FTUA leaders, including Dewasiri, blamed the membership for their conscious decision to call off the protests in order to try to hide their own political subservience to the Rajapakse government.

From the beginning of the limited campaign, it was clear that the pay hikes and other demands could not be won without a political struggle against the Rajapakse government.

At the outset, Rajapakse rejected the lecturer’s demand for a pay hike as “unbearable” and claimed if it were granted then the university non-academic staff and other government workers would make similar demands. At a meeting with selected media editors, Rajapakse exclaimed: “Do you ask me to print money and increase salaries [of university teachers]?”

There has been no salary increase for university lecturers since 1996 and public employees’ salaries have been frozen since 2006.

When workers demanded salary increases during the civil war against separatist Liberation Tigers of Tamil Eelam (LTTE), Rajapakse menaced the unions, saying: “Are you asking me to stop the war and increase the salaries?” The unions bowed down to the government’s threat and abandoned their pay demands.
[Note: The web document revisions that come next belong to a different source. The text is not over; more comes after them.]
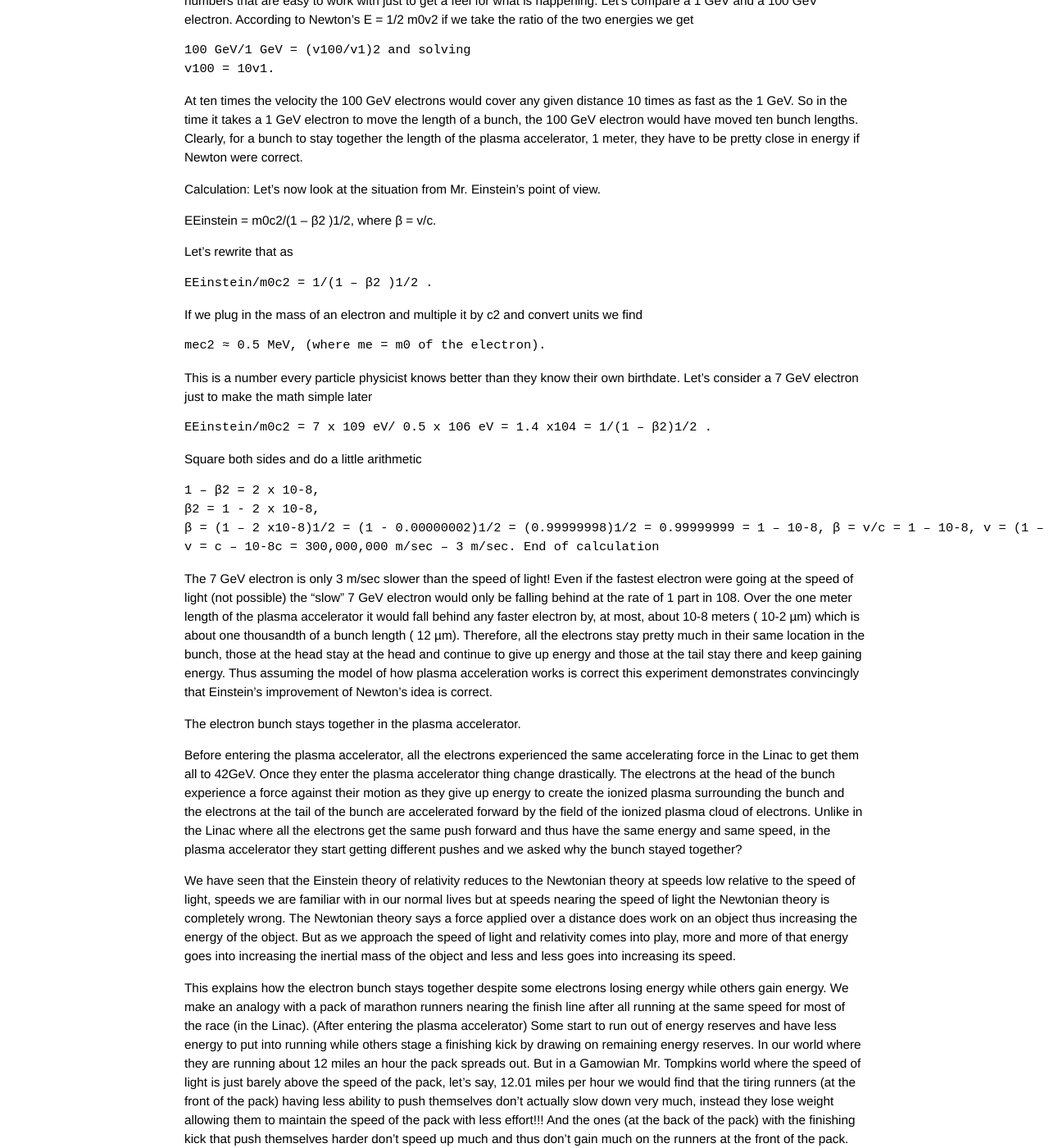
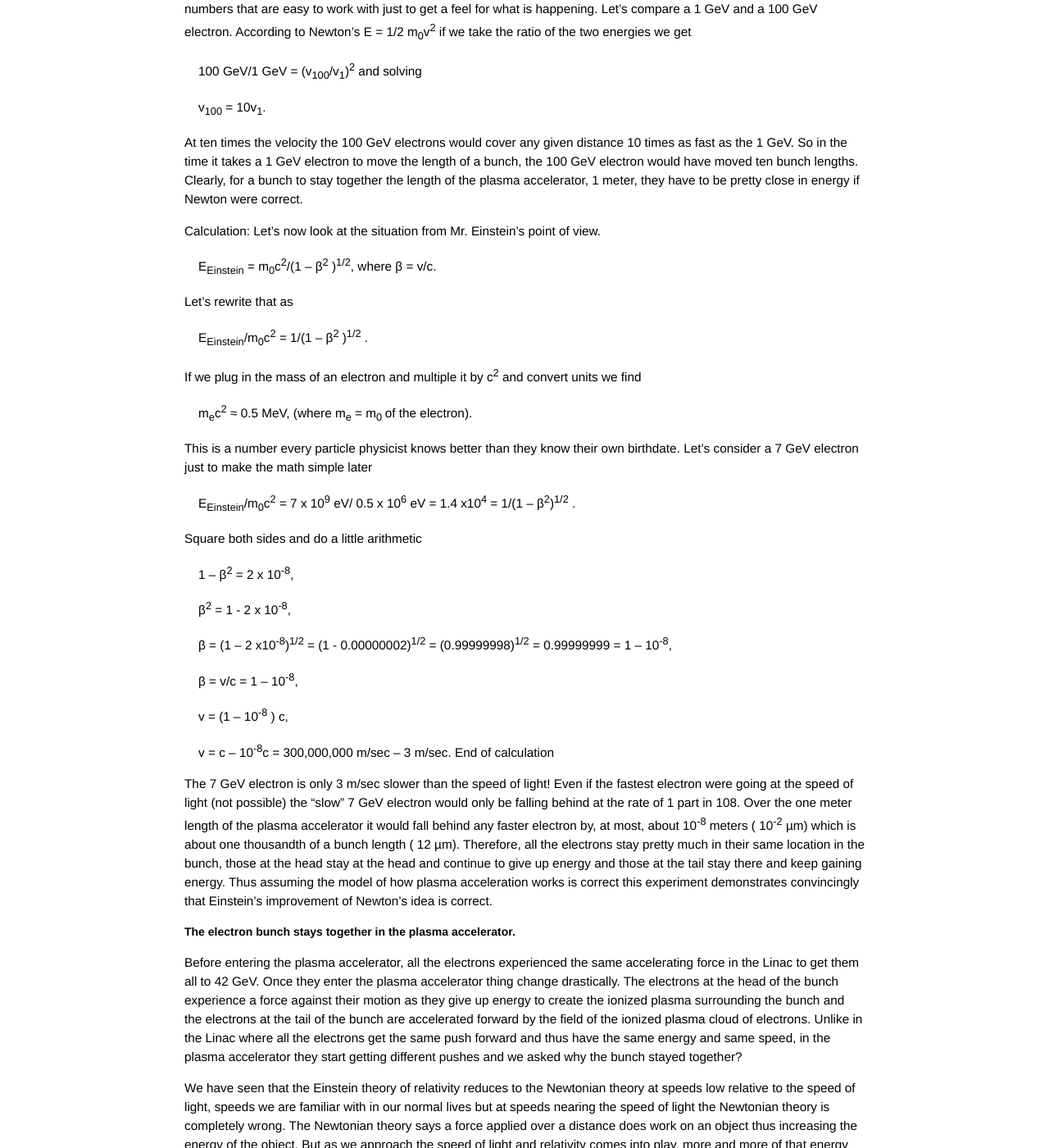
Before and after one commit to grbfacet/facet, a Jekyll site: the page built from tutorial.md, in a window 1280 px wide and 1400 px high, scrolled down 20037 px. Shown: the whole window at 82% size. Built offline with Jekyll 4.4.1, drawn with Linux system fonts in a browser that asks for light colours; Markdown is read by kramdown in place of the engine named in the settings; some of the changed text lies outside the part shown.

Commit message:
Update tutorial.md

```diff
--- a/tutorial.md
+++ b/tutorial.md
@@ -400,7 +400,7 @@ We stated above that Newtonian theory is an approximation to relativity theory.
 
 <span class="eq">E<sub>Einstein</sub> = m<sub>0</sub>c<sup>2</sup>/(1-(v/c)<sup>2</sup>)<sup>1/2</sup>.</span>
 
-It’s not at all obvious that the first is an approximation to the second. The way to make this more precise is that we want to see that the second one looks more and more like the first one when v/c gets smaller and smaller. We already noted that at v =0 EEinstein does not equal 0 but ENewton does equal 0. So what is that about? We can use a Taylor series expansion of EEinstein to explore this issue.
+It’s not at all obvious that the first is an approximation to the second. The way to make this more precise is that we want to see that the second one looks more and more like the first one when v/c gets smaller and smaller. We already noted that at v =0 E<sub>Einstein</sub> does not equal 0 but E<sub>Newton</sub> does equal 0. So what is that about? We can use a Taylor series expansion of E<sub>Einstein</sub> to explore this issue.
 
 The Taylor series expansion of a function
 A function of a variable x can be expressed as an infinite sum of terms:
@@ -490,7 +490,7 @@ This tells us that the first two terms (1 and 0.00005) dominate all the rest (ac
 
 Let’s put this back in EEinstein:
 
-<span class="eq">E<sub>Einstein</sub> = m<sub>0</sub>c<sup>2</sup>γ ≈ m<sub>0</sub>c<sup>2</sup> (1 + 1/2β<sup>2</sup> ) =  m<sub>0</sub>c<sup>2</sup> + 1/2 m<sub>0</sub>v<sup>2</sup>.</span>
+<span class="eq">E<sub>Einstein</sub> = m<sub>0</sub>c<sup>2</sup>γ(β) ≈ m<sub>0</sub>c<sup>2</sup> (1 + 1/2β<sup>2</sup> ) =  m<sub>0</sub>c<sup>2</sup> + 1/2 m<sub>0</sub>v<sup>2</sup>.</span>
 
 We can rewrite that as
 
@@ -520,44 +520,50 @@ Particle accelerators get particles very near the speed of light and behavior is
 
 If Newtonian physics described these electrons we would have the lead electrons slowing down because they lost energy and the trailing electrons speeding up because they are accelerated and the net result would be for the electrons to switch places and the newly accelerated leading electrons would now lose energy to accelerate the electrons that previously were decelerated. Sometimes a team of runners or bicyclists train in a single file column. The lead person breaks the wind for the rest and thus, they are expending more energy than the rest. When they tire, they drop back to the tail end of the column and the next person in line breaks the wind. So why doesn’t this happen for the relativistic case as well since it involves lead electrons losing energy to accelerate trailing electrons in the 12 µm long bunch?
 
-To give an idea of the difference between ordinary and relativistic experience we will make up some examples with numbers that are easy to work with just to get a feel for what is happening. Let’s compare a 1 GeV and a 100 GeV electron. According to Newton’s E = 1/2 m0v2 if we take the ratio of the two energies we get
+To give an idea of the difference between ordinary and relativistic experience we will make up some examples with numbers that are easy to work with just to get a feel for what is happening. Let’s compare a 1 GeV and a 100 GeV electron. According to Newton’s E = 1/2 m<sub>0</sub>v<sup>2</sup> if we take the ratio of the two energies we get
 
-	100 GeV/1 GeV = (v100/v1)2 and solving
-	v100 = 10v1.
+<span class="eq">100 GeV/1 GeV = (v<sub>100</sub>/v<sub>1</sub>)<sup>2</sup> and solving</span>
+
+<span class="eq">v<sub>100</sub> = 10v<sub>1</sub>.</span>
 
 At ten times the velocity the 100 GeV electrons would cover any given distance 10 times as fast as the 1 GeV. So in the time it takes a 1 GeV electron to move the length of a bunch, the 100 GeV electron would have moved ten bunch lengths. Clearly, for a bunch to stay together the length of the plasma accelerator, 1 meter, they have to be pretty close in energy if Newton were correct.
 
 Calculation: Let’s now look at the situation from Mr. Einstein’s point of view.
 
-EEinstein = m0c2/(1 – β2 )1/2, where β = v/c.
+<span class="eq">E<sub>Einstein</sub> = m<sub>0</sub>c<sup>2</sup>/(1 – β<sup>2</sup> )<sup>1/2</sup>, where β = v/c.</span>
 
 Let’s rewrite that as
 
-	EEinstein/m0c2 = 1/(1 – β2 )1/2 .
+<span class="eq">E<sub>Einstein</sub>/m<sub>0</sub>c<sup>2</sup> = 1/(1 – β<sup>2</sup> )<sup>1/2</sup> .</span>
 
-If we plug in the mass of an electron and multiple it by c2 and convert units we find
+If we plug in the mass of an electron and multiple it by c<sup>2</sup> and convert units we find
 
-	mec2 ≈ 0.5 MeV, (where me = m0 of the electron).
+<span class="eq">m<sub>e</sub>c<sup>2</sup> ≈ 0.5 MeV, (where m<sub>e</sub> = m<sub>0 </sub>of the electron).</span>
 
 This is a number every particle physicist knows better than they know their own birthdate. Let’s consider a 7 GeV electron just to make the math simple later
 
-	EEinstein/m0c2 = 7 x 109 eV/ 0.5 x 106 eV = 1.4 x104 = 1/(1 – β2)1/2 .
+<span class="eq">E<sub>Einstein</sub>/m<sub>0</sub>c<sup>2</sup> = 7 x 10<sup>9</sup> eV/ 0.5 x 10<sup>6</sup> eV = 1.4 x10<sup>4</sup> = 1/(1 – β<sup>2</sup>)<sup>1/2</sup> .</span>
 
 Square both sides and do a little arithmetic
 
-	1 – β2 = 2 x 10-8,
-	β2 = 1 - 2 x 10-8,
-	β = (1 – 2 x10-8)1/2 = (1 - 0.00000002)1/2 = (0.99999998)1/2 = 0.99999999 = 1 – 10-8,
-β = v/c = 1 – 10-8,
-v = (1 – 10-8 ) c,
-	v = c – 10-8c = 300,000,000 m/sec – 3 m/sec. End of calculation
+<span class="eq">1 – β<sup>2</sup> = 2 x 10<sup>-8</sup>,</span>
 
-The 7 GeV electron is only 3 m/sec slower than the speed of light! Even if the fastest electron were going at the speed of light (not possible) the “slow” 7 GeV electron would only be falling behind at the rate of 1 part in 108. Over the one meter length of the plasma accelerator it would fall behind any faster electron by, at most, about 10-8 meters ( 10-2 µm)  which is about one thousandth of a bunch length ( 12 µm). Therefore, all the electrons stay pretty much in their same location in the bunch, those at the head stay at the head and continue to give up energy and those at the tail stay there and keep gaining energy. Thus assuming the model of how plasma acceleration works is correct this experiment demonstrates convincingly that Einstein’s improvement of Newton’s idea is correct.
+<span class="eq">β<sup>2</sup> = 1 - 2 x 10<sup>-8</sup>,</span>
+
+<span class="eq">β = (1 – 2 x10<sup>-8</sup>)<sup>1/2</sup> = (1 - 0.00000002)<sup>1/2</sup> = (0.99999998)<sup>1/2</sup> = 0.99999999 = 1 – 10<sup>-8</sup>,</span>
+
+<span class="eq">β = v/c = 1 – 10<sup>-8</sup>,</span>
+
+<span class="eq">v = (1 – 10<sup>-8</sup> ) c,</span>
+
+<span class="eq">v = c – 10<sup>-8</sup>c = 300,000,000 m/sec – 3 m/sec. End of calculation</span>
+
+The 7 GeV electron is only 3 m/sec slower than the speed of light! Even if the fastest electron were going at the speed of light (not possible) the “slow” 7 GeV electron would only be falling behind at the rate of 1 part in 108. Over the one meter length of the plasma accelerator it would fall behind any faster electron by, at most, about 10<sup>-8</sup> meters ( 10<sup>-2</sup> µm)  which is about one thousandth of a bunch length ( 12 µm). Therefore, all the electrons stay pretty much in their same location in the bunch, those at the head stay at the head and continue to give up energy and those at the tail stay there and keep gaining energy. Thus assuming the model of how plasma acceleration works is correct this experiment demonstrates convincingly that Einstein’s improvement of Newton’s idea is correct.
 
 
-The electron bunch stays together in the plasma accelerator.
+##### The electron bunch stays together in the plasma accelerator.
 
-Before entering the plasma accelerator, all the electrons experienced the same accelerating force in the Linac to get them all to 42GeV. Once they enter the plasma accelerator thing change drastically. The electrons at the head of the bunch experience a force against their motion as they give up energy to create the ionized plasma surrounding the bunch and the electrons at the tail of the bunch are accelerated forward by the field of the ionized plasma cloud of electrons. Unlike in the Linac where all the electrons get the same push forward and thus have the same energy and same speed, in the plasma accelerator they start getting different pushes and we asked why the bunch stayed together?
+Before entering the plasma accelerator, all the electrons experienced the same accelerating force in the Linac to get them all to 42 GeV. Once they enter the plasma accelerator thing change drastically. The electrons at the head of the bunch experience a force against their motion as they give up energy to create the ionized plasma surrounding the bunch and the electrons at the tail of the bunch are accelerated forward by the field of the ionized plasma cloud of electrons. Unlike in the Linac where all the electrons get the same push forward and thus have the same energy and same speed, in the plasma accelerator they start getting different pushes and we asked why the bunch stayed together?
 
 We have seen that the Einstein theory of relativity reduces to the Newtonian theory at speeds low relative to the speed of light, speeds we are familiar with in our normal lives but at speeds nearing the speed of light the Newtonian theory is completely wrong. The Newtonian theory says a force applied over a distance does work on an object thus increasing the energy of the object. But as we approach the speed of light and relativity comes into play, more and more of that energy goes into increasing the inertial mass of the object and less and less goes into increasing its speed.
 
@@ -565,43 +571,46 @@ This explains how the electron bunch stays together despite some electrons losin
 
 Expressed mathematically this is the difference between
 
-	ENewton = ½ m0v2 and
+<span class="eq">E<sub>Newton</sub> = ½ m<sub>0</sub>v<sup>2</sup> and</span>
 
-	EEinstein = m0c2/( 1- (v/c)2)1/2.
+<span class="eq">E<sub>Einstein</sub> = m<sub>0</sub>c<sup>2</sup>/( 1- (v/c)<sup>2</sup>)<sup>1/2</sup>.</span>
 
 If you have followed the math in the tutorial you should have a sense of how this strange formula creates this marvelous relativistic effect.
 
 
-To summarize:
+### To summarize:
 
-We noted that the Linac produced bunches of 1.8 x 1010 electrons with 42GeV of energy per electron. This is the equivalent of the energy of a baseball thrown at 93 mph. Since the Linac was producing 60 bunches per second one might imagine what it would be like to have 60 major league baseball pitchers each one hitting us with a fastball every second.
+We noted that the Linac produced bunches of 1.8 x 10<sup>10</sup>electrons with 42GeV of energy per electron. This is the equivalent of the energy of a baseball thrown at 93 mph. Since the Linac was producing 60 bunches per second one might imagine what it would be like to have 60 major league baseball pitchers each one hitting us with a fastball every second.
 
 According to Newtonian theory the energy of motion of an object is
 
-	ENewton = 1/2 m0v2.
+<span class="eq">E<sub>Newton</sub> = 1/2 m<sub>0</sub>v<sup>2</sup> .</span>
 
 Solving for velocity of a 42 GeV electron according to Newton we found that
 
-	v = 400c, where c is the speed of light,
+<span class="eq">v = 400c, where c is the speed of light,</span>
 
 which violates what we have all heard that nothing can be pushed to travel faster than c.
 
 According to Einstein the energy of an object is
 
-	EEinstein = mc2.
+<span class="eq">E<sub>Einstein</sub> = mc<sup>2</sup>.</span>
 
 Where
 
-	m = m0γ and
-	γ = 1/(1-β2)1/2 and
-	β = v/c.
+<span class="eq">m = m<sup>0</sup>γ(β) and</span>
+
+<span class="eq">γ(β) = 1/(1-β<sup>2</sup>)<sup>1/2</sup> and</span>
+
+<span class="eq">β = v/c .</span>
 
 Writing it all out without the gamma and beta
 
-	EEinstein = m0c2/(1-(v/c)2)1/2 and we solving for the inertial mass, m,
-	m = m0/(1 – (v/c)2)1/2.
+<span class="eq">E<sub>Einstein</sub> = m<sub>0</sub>c<sup>2</sup>/(1-(v/c)<sup>2</sup>)<sup>1/2</sup> and we solve for the inertial mass, m,</span>
 
-When v = 0, when the particle is not moving, m = m0, the rest mass.
+<span class="eq">m = m<sub>0</sub>/(1 – (v/c)<sup>2</sup>)<sup>1/2</sup>.</span>
+
+When v = 0, when the particle is not moving, m = m<su(b>0</sub>, the rest mass.
 
 When v approaches c, m and hence E become infinitely large.
 
@@ -609,18 +618,18 @@ When v is greater than c the formula tells us the number for the energy and the
 
 Then we went on to look at what happens between v = 0 and v = c, the realm of objects we deal with in life and science. We found that for an object traveling at speeds in the range of a comet hitting the earth, v ~ 18.6 miles/sec that even at this very high speed m is little changed
 
-	m ≈ 1.0000005m0, a one half millionth increase.
+<span class="eq">m ≈ 1.0000005m<sub>0</sub>, a one half millionth increase.</span>
 
 To make a noticeable difference in the mass, say to double the mas, we found we needed
 
-	v ≈ 0.87c, the particle is moving at 87% of the speed of light.
+<span class="eq">v ≈ 0.87c, the particle is moving at 87% of the speed of light.</span>
 
 For a tenfold increase of mass
 
-v = 99.5 % of the speed of light.
+<span class="eq">v = 99.5% of the speed of light.</span>
 
 Since the rest mass of an electron is 0.5 MeV the velocity of a 7 GeV electron is
 
-	 v ≈ (1 – 10-8)c, about one millionth percent shy of the speed of light.
+<span class="eq">v ≈ (1 – 10<sup>-8</sup>)c, about one millionth percent shy of the speed of light.</span>
 
 Finally, we noted that according to Newton any time you double the energy of motion you increase speed by about 40%. In the energy doubling experiment the particle bunch is tiny and all the electrons are at essentially the same energy when they enter the plasma accelerator. After traveling one meter in the plasma accelerator the electrons’ energies ranged from around 84 GeV down to 5 GeV. Intuitively this should cause the bunch to spread out a great deal, yet we found that the velocity difference between the electrons was about one part in 108 and over the distance of one meter this hardly affects the particle’s location in the bunch.
```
Now the government is heaping the combined burden of huge debts from the war and the impact of global economic crisis onto the backs of working people. The suppression of public sector wages is part of an austerity program designed to meet the demands of the International Monetary Fund to slash the budget deficit and implement pro-market reforms. The government’s decision to start privatising university education is another feature of these measures.

While the unions refused to wage a political campaign against Rajapakse, the government strenuously opposed the protest actions. It warned university teachers they would not be reappointed to administrative posts that they had relinquished. Pro-government students tried to obtain court orders to stop teachers from resigning from these posts.
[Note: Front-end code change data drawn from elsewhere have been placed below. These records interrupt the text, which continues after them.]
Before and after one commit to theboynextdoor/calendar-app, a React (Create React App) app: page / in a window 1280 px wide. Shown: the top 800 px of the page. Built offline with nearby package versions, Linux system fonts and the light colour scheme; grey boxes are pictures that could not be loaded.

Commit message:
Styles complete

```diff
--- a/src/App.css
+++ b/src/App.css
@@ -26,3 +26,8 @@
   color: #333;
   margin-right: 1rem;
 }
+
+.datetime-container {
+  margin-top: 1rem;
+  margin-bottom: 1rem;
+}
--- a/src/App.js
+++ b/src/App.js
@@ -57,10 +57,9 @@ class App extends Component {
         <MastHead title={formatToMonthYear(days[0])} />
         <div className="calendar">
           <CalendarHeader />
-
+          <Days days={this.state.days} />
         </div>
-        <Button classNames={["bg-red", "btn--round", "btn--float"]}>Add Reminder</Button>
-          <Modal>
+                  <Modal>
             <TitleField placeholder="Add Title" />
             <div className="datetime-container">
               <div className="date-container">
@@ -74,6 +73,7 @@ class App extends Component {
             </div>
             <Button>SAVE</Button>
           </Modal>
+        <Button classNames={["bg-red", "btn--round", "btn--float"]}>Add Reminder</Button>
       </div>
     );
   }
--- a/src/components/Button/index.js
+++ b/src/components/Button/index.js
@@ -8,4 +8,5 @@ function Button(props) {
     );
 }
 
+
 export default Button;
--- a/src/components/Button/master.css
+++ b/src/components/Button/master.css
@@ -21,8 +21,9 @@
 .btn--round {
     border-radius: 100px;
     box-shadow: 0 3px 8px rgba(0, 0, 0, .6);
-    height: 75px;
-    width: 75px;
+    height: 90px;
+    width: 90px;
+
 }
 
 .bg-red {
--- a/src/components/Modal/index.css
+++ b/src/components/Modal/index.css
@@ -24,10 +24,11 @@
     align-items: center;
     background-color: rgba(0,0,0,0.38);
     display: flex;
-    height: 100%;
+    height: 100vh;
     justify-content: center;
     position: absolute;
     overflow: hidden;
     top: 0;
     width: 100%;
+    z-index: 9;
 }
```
The Socialist Equality Party (SEP) and the International Students for Social Equality (ISSE) explained that to defend living conditions and to oppose university privatisation, teachers and students should turn to the working class and fight for a workers’ and peasants’ government to implement socialist policies.

Union leaders Dewasiri and Sumanasiri Liyanage, a political science professor at Peradeniya University, claimed that there was a solution within the capitalist system. At a meeting in Colombo on June 20, Liyanage proclaimed that “the wage struggle will be won definitely.” He declared: “Social welfare ideas have been undermined by the market policies… the government does not know how to line up economic policies according to priorities.”
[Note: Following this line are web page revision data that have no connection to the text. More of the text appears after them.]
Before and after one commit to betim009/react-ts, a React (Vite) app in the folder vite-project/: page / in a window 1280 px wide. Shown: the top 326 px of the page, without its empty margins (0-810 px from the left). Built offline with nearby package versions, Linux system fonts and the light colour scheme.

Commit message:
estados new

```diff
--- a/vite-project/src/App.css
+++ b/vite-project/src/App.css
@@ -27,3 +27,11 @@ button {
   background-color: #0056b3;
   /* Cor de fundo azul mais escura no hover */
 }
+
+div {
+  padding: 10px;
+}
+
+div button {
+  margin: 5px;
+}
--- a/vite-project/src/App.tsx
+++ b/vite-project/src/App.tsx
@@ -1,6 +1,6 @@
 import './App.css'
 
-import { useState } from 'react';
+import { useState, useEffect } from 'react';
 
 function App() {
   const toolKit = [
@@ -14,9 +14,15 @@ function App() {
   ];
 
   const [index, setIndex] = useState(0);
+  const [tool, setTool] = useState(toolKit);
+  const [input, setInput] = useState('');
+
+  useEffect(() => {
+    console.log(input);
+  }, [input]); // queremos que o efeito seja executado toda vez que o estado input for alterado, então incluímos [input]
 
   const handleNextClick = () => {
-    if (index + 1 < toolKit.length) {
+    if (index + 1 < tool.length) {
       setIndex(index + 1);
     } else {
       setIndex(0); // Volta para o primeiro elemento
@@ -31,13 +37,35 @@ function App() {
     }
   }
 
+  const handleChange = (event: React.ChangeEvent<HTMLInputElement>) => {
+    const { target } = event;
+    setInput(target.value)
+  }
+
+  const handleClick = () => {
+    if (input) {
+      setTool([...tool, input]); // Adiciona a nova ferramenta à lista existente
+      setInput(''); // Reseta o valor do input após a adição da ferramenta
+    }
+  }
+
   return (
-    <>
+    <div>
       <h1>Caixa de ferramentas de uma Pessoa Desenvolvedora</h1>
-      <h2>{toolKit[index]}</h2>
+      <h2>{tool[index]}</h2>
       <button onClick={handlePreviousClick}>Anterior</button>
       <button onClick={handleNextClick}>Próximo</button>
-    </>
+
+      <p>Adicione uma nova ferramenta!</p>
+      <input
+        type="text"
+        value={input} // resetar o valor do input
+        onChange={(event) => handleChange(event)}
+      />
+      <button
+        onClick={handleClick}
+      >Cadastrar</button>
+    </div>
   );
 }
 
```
Following Liyanage, Dewasiri said “a struggle should be waged against neo-liberalism for the social development and social justice.” He then told the university teachers that their wage struggle was not “against the government.”

The ex-radicals, Liyanage and Dewasiri, once claimed to fight for “socialism” but today they have come forward to block any fight against the government and to claim that social justice can be established under capitalism. Their sell-out of the wage campaign is a direct consequence of their politics.

The union made no appeal to workers and students who were sympathetic to their campaign. Instead, hoping for a compromise with the government, it turned to the opposition United National Party (UNP) and several partners in the ruling coalition, the Lanka Sama Samaja Party (LSSP), the Stalinist Communist Party and the communalist Peoples United Front (MEP), and held a meeting with these parties on June 26. All of these organisations support the IMF’s austerity agenda.

Wickremabahu Karunaratna, the leader of the Nava Sama Samaja Party (NSSP), backed the FUTA leaders even as they were preparing the betrayal. Shamelessly, Karunaratna participated in the meeting held on June 26, reinforcing the lie that pressure could force the government to concede the demands of university teachers.

We urge university teachers and students to seriously consider the political lessons of this struggle, to break from the capitalist parties and the straitjacket of trade unions and to join the struggle of the SEP and its student organisation, the ISSE, in order to build a socialist movement of the working class.